Yet said press release reads like a checklist of purported fraud here in the United States. Shady, unverifiable vote counts? We’ve got it. Students being coerced into voting a certain way? Of course. Registration tampering? Absolutely.

Forgive me if I find it shameful that our own election woes merit less attention than those of a people I know very little about (aside from the fact that they have huge collective balls). I’m not even stating that a crime has been committed in the United States, although an overwhelming array of evidence shows patterns of voter disenfranchisement, flat-out racism and ballot tampering — and that’s without the computer glitches.

But all of this is secondary to one basic question — did we get an accurate vote? If so, prove it so the millions of outraged Americans harping and bitching about Bush stealing the election can shut their mouths. Granted, it’d be a lot easier if all of the computerized ballots had verified paper trails and ran on open-source software, but I’m not picky, I’ll take what I can see. Believe me, I’d be ecstatic to learn that my hunch is, in fact, bullshit.

But if the vote is thrown into question, shouldn’t all Americans shake off their malaise and require the country to siphon a few million from the war to pay for a recount or new election?

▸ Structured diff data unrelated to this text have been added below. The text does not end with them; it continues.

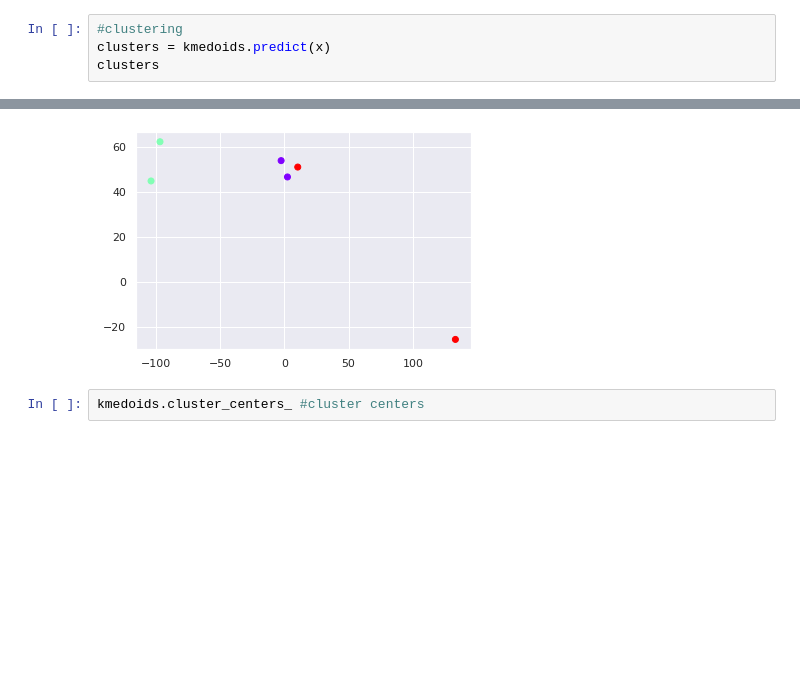
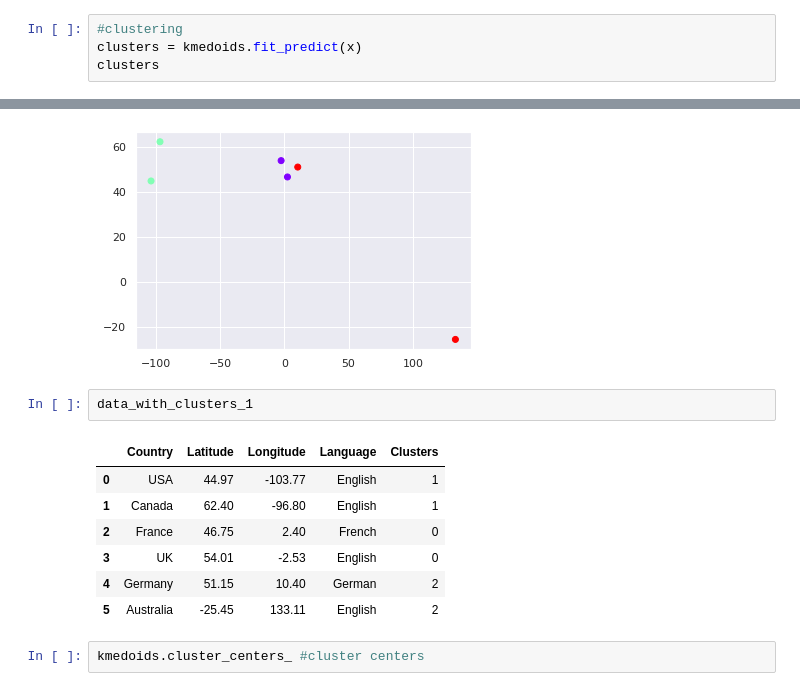
Before and after one commit to hemrajojha/CSC410, a Jupyter notebook: k_means.ipynb, the cells around one changed output, grey strips where cells are left out. Drawn from its saved outputs; the diff is of its cells as text; blank space fills up the shorter version.

```diff
--- a/k_means.ipynb
+++ b/k_means.ipynb
@@ -155,6 +169,6 @@ kmedoids = KMedoids(n_clusters=3, random_state=0).fit(x)
 # %%
 #clustering
-clusters = kmedoids.predict(x)
+clusters = kmedoids.fit_predict(x)
 clusters
 # %% [output]
 array([1, 1, 0, 0, 2, 2])
@@ -165,6 +179,16 @@ plt.scatter(data_with_clusters_1['Longitude'],data_with_clusters_1['Latitude'],c
 # %% [output]
 <matplotlib.collections.PathCollection at 0x...>
 [figure]
+# %%
+data_with_clusters_1
+# %% [output]
+|  | Country | Latitude | Longitude | Language | Clusters |
+| 0 | USA | 44.97 | -103.77 | English | 1 |
+| 1 | Canada | 62.40 | -96.80 | English | 1 |
+| 2 | France | 46.75 | 2.40 | French | 0 |
+| 3 | UK | 54.01 | -2.53 | English | 0 |
+| 4 | Germany | 51.15 | 10.40 | German | 2 |
+| 5 | Australia | -25.45 | 133.11 | English | 2 |
 # %%
 kmedoids.cluster_centers_ #cluster centers
 # %% [output]
```
Also changed, not shown: parts of 10 cells of this notebook.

Shouldn’t we the people care enough about the legitimacy of our own government to demand its veracity? If nothing else, shouldn’t we at least hold the vote sacred?

To quote one of the Bobs from “Office Space” — “you’re god damn right.”

It’s not difficult to raise awareness of this issue. It’s the simple matter of convincing a bought-off conglomeration of media whores and politicians desperately hoping that accountability stays as far away from Capitol Hill as possible to…

Oh. Wait. Never mind.